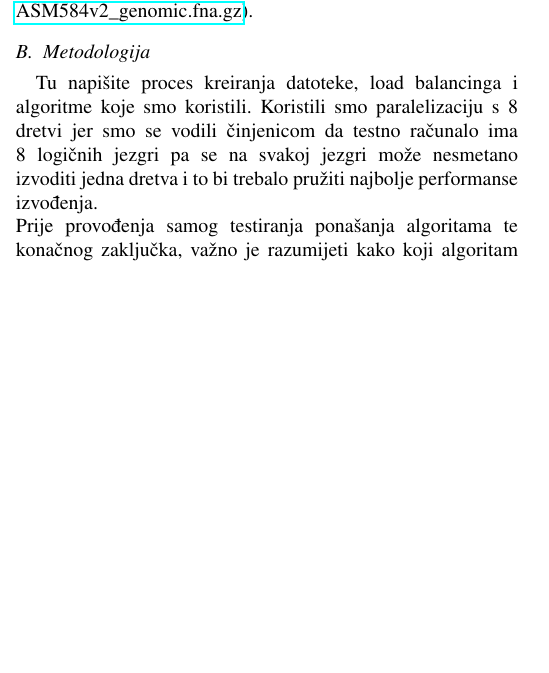
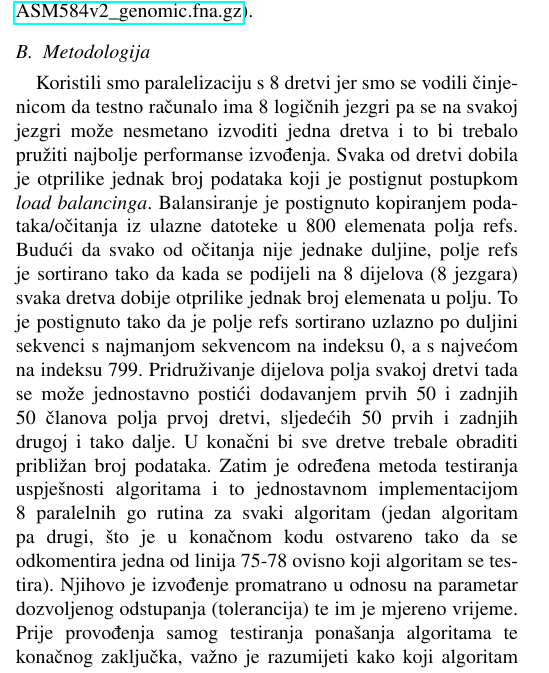
Before and after one commit to wowow-02/pikProjekt, a LaTeX paper (predlozak.tex): part of one column of page 2 of 4, cut so that both start at the same text, the shorter picture padded with empty space. Compiled offline with pdfLaTeX.

Commit message:
load balancing
-dopisano malo o load balancing i koristenju koda

```diff
--- a/predlozak.tex
+++ b/predlozak.tex
@@ -79,10 +79,8 @@ Jedan od središnjih pojmova u kontekstu aproksimativnog pretraživanja uzorka u
 Polazišna točka projekta je tekstualna datoteka u FASTA formatu koja predstavlja realna očitanja uređaja za sekvencioniranje genoma provedena nad uzorkom bakterije (Escherichia coli K-12 substr. MG1655 genome). U bioinformatici i biokemiji, FASTA format je tekstualni format za prikazivanje nukleotidnih sekvenci ili sekvenci aminokiselina, u kojima se nukleotidi ili aminokiseline prikazuju pomoću jednoslovnih kodova. Format omogućuje da imena sekvenci i komentari prethode sekvencama. Potekao je iz softverskog paketa FASTA i od tada je postao gotovo univerzalni standard u bioinformatici.
 
 Jednostavnost FASTA formata olakšava manipulaciju i parsiranje sekvenci pomoću alata za obradu teksta i skriptnih jezika. Sekvencija započinje znakom veće od (“>”) praćenim opisom sekvence (sve u jednom retku). Linije koje odmah slijede liniju opisa su prikaz sekvence, s jednim slovom po aminokiselini ili nukleinskoj kiselini. Dotična datoteka dostupna je na sljedećem linku \url{https://nanopore.s3.climb.ac.uk/MAP006-1_2D_pass.fasta} i preuzeta je od istraživačke skupine Loman Labs sa Sveučilišta u Birminghamu (detaljnije na \url{http://lab.loman.net/2015/09/24/first-sqk-map-006-experiment/}). Svaka sekvenca očitanja potpuno je nezavisna od drugima u smislu da se ne mora nadovezivati na prethodnu i sljedeću unutar datoteke te da njen položaj u datoteci ne preslikava njen položaj u stvarnom genomu. To je posljedica činjenice da uređaji za sekvencioniranje nisu sposobni očitati cijeli genom nekog uzorka već samo sekvence ili dijelove tog genoma. Na temelju tih očitanja  i njihovih međusobnih preklapanja (ako ih je provedno dovoljno veliki broj) moguće je određenim tehnikama rekonstruirati cijeli genom mikroorganizma. Cjelokupni genom bakterije Echerichije coli dostupan je na stranicama Oxford Nanopor Technologies (sa linka: \url{https://ftp.ncbi.nlm.nih.gov/genomes/all/GCF/000/005/845/GCF_000005845.2_ASM584v2/GCF_000005845.2_ASM584v2_genomic.fna.gz}).
-%TODO ovo jos dovrsiti
 \subsection{Metodologija}
-Tu napišite proces kreiranja datoteke, load balancinga i algoritme koje smo koristili.
-Koristili smo paralelizaciju s 8 dretvi jer smo se vodili činjenicom da testno računalo ima 8 logičnih jezgri pa se na svakoj jezgri može nesmetano izvoditi jedna dretva i to bi trebalo pružiti najbolje performanse izvođenja.\\
+Koristili smo paralelizaciju s 8 dretvi jer smo se vodili činjenicom da testno računalo ima 8 logičnih jezgri pa se na svakoj jezgri može nesmetano izvoditi jedna dretva i to bi trebalo pružiti najbolje performanse izvođenja. Svaka od dretvi dobila je otprilike jednak broj podataka koji je postignut postupkom \textit{load balancinga}. Balansiranje je postignuto kopiranjem podataka/očitanja iz ulazne datoteke u 800 elemenata polja refs. Budući da svako od očitanja nije jednake duljine, polje refs je sortirano tako da kada se podijeli na 8 dijelova (8 jezgara) svaka dretva dobije otprilike jednak broj elemenata u polju. To je postignuto tako da je polje refs sortirano uzlazno po duljini sekvenci s najmanjom sekvencom na indeksu 0, a s najvećom na indeksu 799. Pridruživanje dijelova polja svakoj dretvi tada se može jednostavno postići dodavanjem prvih 50 i zadnjih 50 članova polja prvoj dretvi, sljedećih 50 prvih i zadnjih drugoj i tako dalje. U konačni bi sve dretve trebale obraditi približan broj podataka. Zatim je određena metoda testiranja uspješnosti algoritama i to jednostavnom implementacijom 8 paralelnih go rutina za svaki algoritam (jedan algoritam pa drugi, što je u konačnom kodu ostvareno tako da se odkomentira jedna od linija 75-78 ovisno koji algoritam se testira). Njihovo je izvođenje promatrano u odnosu na parametar dozvoljenog odstupanja (tolerancija) te im je mjereno vrijeme.
 Prije provođenja samog testiranja ponašanja algoritama te konačnog zaključka, važno je razumijeti kako koji algoritam radi kako bi se moglo pokušati predvidjeti djelovanje svakog od njih. Prvi je algoritam Levenshteinov algoritam koji svoju funkcionalnost bazira na Levensteinovoj udaljenosti između dva znakovna niza. Ta se udaljenost računa kao broj znakova koji se mora promijeniti između dva stringa da bi ona postala identična. Na primjer, za nizove ATCG i ACTG Levensteinova je udaljenost 2, dok je za nizove ATCG i TCTG 1, jer je to broj znakova koje treba promijeniti kako bi nizovi postali jednaki. Sljedeći je testirani algoritam vjerojatno najpoznatiji algoritam za traženje podudaranja među znakovnim nizovima nazvan Rabin-Karp po njegovim autorima. Glavna funkcija usporedbe podudaranja dva znakovna niza sada je \textit{rolling hash} funkcija koja svakom podnizu originalnog stringa pridjeljuje određenu brojčanu vrijednost te se na temelju toga broja uspoređuje. Funkcija je "kontrljajuća" jer se temelji na prolasku for petlje znak po znak i usporedbi podniza referentnog niza s traženim uzorkom. Vrijednost \textit{hasha} se tako ažurira sa svakim prolaskom kroz petlju, tj. prolaskom po znakovima, pa se može reći da se "kotrlja". Najjednostavniji testirani algoritam nema neko posebno ime pa je samo nazvan naivnim, a temelji se na dvije petlje koje su zadužene za usporedbu referentnog niza te podniza i brojanju nepodudaranja. Ako je taj broj veći od tolerancije, petlja se prekida te se traži idući uzorak.
 Posljednji je Bitap algoritam koji se također koristi za učinkovitu pretragu uzorka u tekstu čak i ako postoje male razlike ili pogreške u uzorku. Algoritam funkcionira na način da se  najprije napravi "maska", odnosno dodjeljuje se jedinstveni bit svakom znaku u uzorku, a nakon toga se, na temelju uzorka, stvaraju dvije maske - maska i R što predstavlja obrnutu masku. Izrađuje se i inicijalizira tablica stanja kako bi se pratio proces uparivanja. Algoritam onda obrađuje tekst znak po znak te ažurira stanja na temelju pročitanih znakova. U svakoj se iteraciji provjerava podudaraju li se znakovi na način da se provjerava desni bit u tablici stanja, a ako se podudaraju, to označava uspješnost algoritma.\\
 Svi algoritmi na kraju uzimaju odgovarajuće podnizove te ih šalju u kanal pa ih je moguće ispisati. Važno je napomenuti da su algoritmi modificirani kako bi radili s tolerancijom koja se zadaje u pozivu funkcije samog algoritma pa ima smisla ispisivati odgovarajuće pronađene podnizove budući da oni ne moraju biti identični traženoj referenci.
```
__________________________________________________
Brief ▸ Print the data above exactly, from its first line to the line bearing "-dopisano malo o" inclusive, and keep pictures out of the result.

The answer ▸
Before and after one commit to wowow-02/pikProjekt, a LaTeX paper (predlozak.tex): part of one column of page 2 of 4, cut so that both start at the same text, the shorter picture padded with empty space. Compiled offline with pdfLaTeX.

Commit message:
load balancing
-dopisano malo o load balancing i koristenju koda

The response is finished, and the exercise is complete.